═══ DATA FOR THIS TASK ═══

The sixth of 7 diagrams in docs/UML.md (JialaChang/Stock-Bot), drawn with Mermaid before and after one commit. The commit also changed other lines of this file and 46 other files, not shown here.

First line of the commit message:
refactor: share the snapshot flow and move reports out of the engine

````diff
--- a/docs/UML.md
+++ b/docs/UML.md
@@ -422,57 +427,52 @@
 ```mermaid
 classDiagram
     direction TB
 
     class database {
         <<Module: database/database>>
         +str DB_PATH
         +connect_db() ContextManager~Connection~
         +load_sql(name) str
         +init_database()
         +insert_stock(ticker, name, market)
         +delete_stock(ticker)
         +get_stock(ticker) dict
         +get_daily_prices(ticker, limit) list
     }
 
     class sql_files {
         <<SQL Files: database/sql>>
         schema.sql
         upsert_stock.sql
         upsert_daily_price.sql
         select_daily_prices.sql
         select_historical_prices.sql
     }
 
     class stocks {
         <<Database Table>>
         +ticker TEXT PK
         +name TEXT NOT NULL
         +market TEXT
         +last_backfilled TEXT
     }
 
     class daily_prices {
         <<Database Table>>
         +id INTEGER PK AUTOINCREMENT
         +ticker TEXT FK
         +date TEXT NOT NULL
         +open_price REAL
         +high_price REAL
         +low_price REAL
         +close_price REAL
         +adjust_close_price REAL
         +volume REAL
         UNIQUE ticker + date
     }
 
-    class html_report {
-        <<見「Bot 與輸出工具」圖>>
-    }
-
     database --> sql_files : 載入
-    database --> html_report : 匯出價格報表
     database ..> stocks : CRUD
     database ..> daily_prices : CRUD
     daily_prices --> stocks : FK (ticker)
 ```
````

═══

Word for word, extract all the records.

— EXERCISE RESULT —
The sixth of 7 diagrams in docs/UML.md (JialaChang/Stock-Bot), drawn with Mermaid before and after one commit. The commit also changed other lines of this file and 46 other files, not shown here.

First line of the commit message:
refactor: share the snapshot flow and move reports out of the engine

````diff
--- a/docs/UML.md
+++ b/docs/UML.md
@@ -422,57 +427,52 @@
 ```mermaid
 classDiagram
     direction TB
 
     class database {
         <<Module: database/database>>
         +str DB_PATH
         +connect_db() ContextManager~Connection~
         +load_sql(name) str
         +init_database()
         +insert_stock(ticker, name, market)
         +delete_stock(ticker)
         +get_stock(ticker) dict
         +get_daily_prices(ticker, limit) list
     }
 
     class sql_files {
         <<SQL Files: database/sql>>
         schema.sql
         upsert_stock.sql
         upsert_daily_price.sql
         select_daily_prices.sql
         select_historical_prices.sql
     }
 
     class stocks {
         <<Database Table>>
         +ticker TEXT PK
         +name TEXT NOT NULL
         +market TEXT
         +last_backfilled TEXT
     }
 
     class daily_prices {
         <<Database Table>>
         +id INTEGER PK AUTOINCREMENT
         +ticker TEXT FK
         +date TEXT NOT NULL
         +open_price REAL
         +high_price REAL
         +low_price REAL
         +close_price REAL
         +adjust_close_price REAL
         +volume REAL
         UNIQUE ticker + date
     }
 
-    class html_report {
-        <<見「Bot 與輸出工具」圖>>
-    }
-
     database --> sql_files : 載入
-    database --> html_report : 匯出價格報表
     database ..> stocks : CRUD
     database ..> daily_prices : CRUD
     daily_prices --> stocks : FK (ticker)
 ```
````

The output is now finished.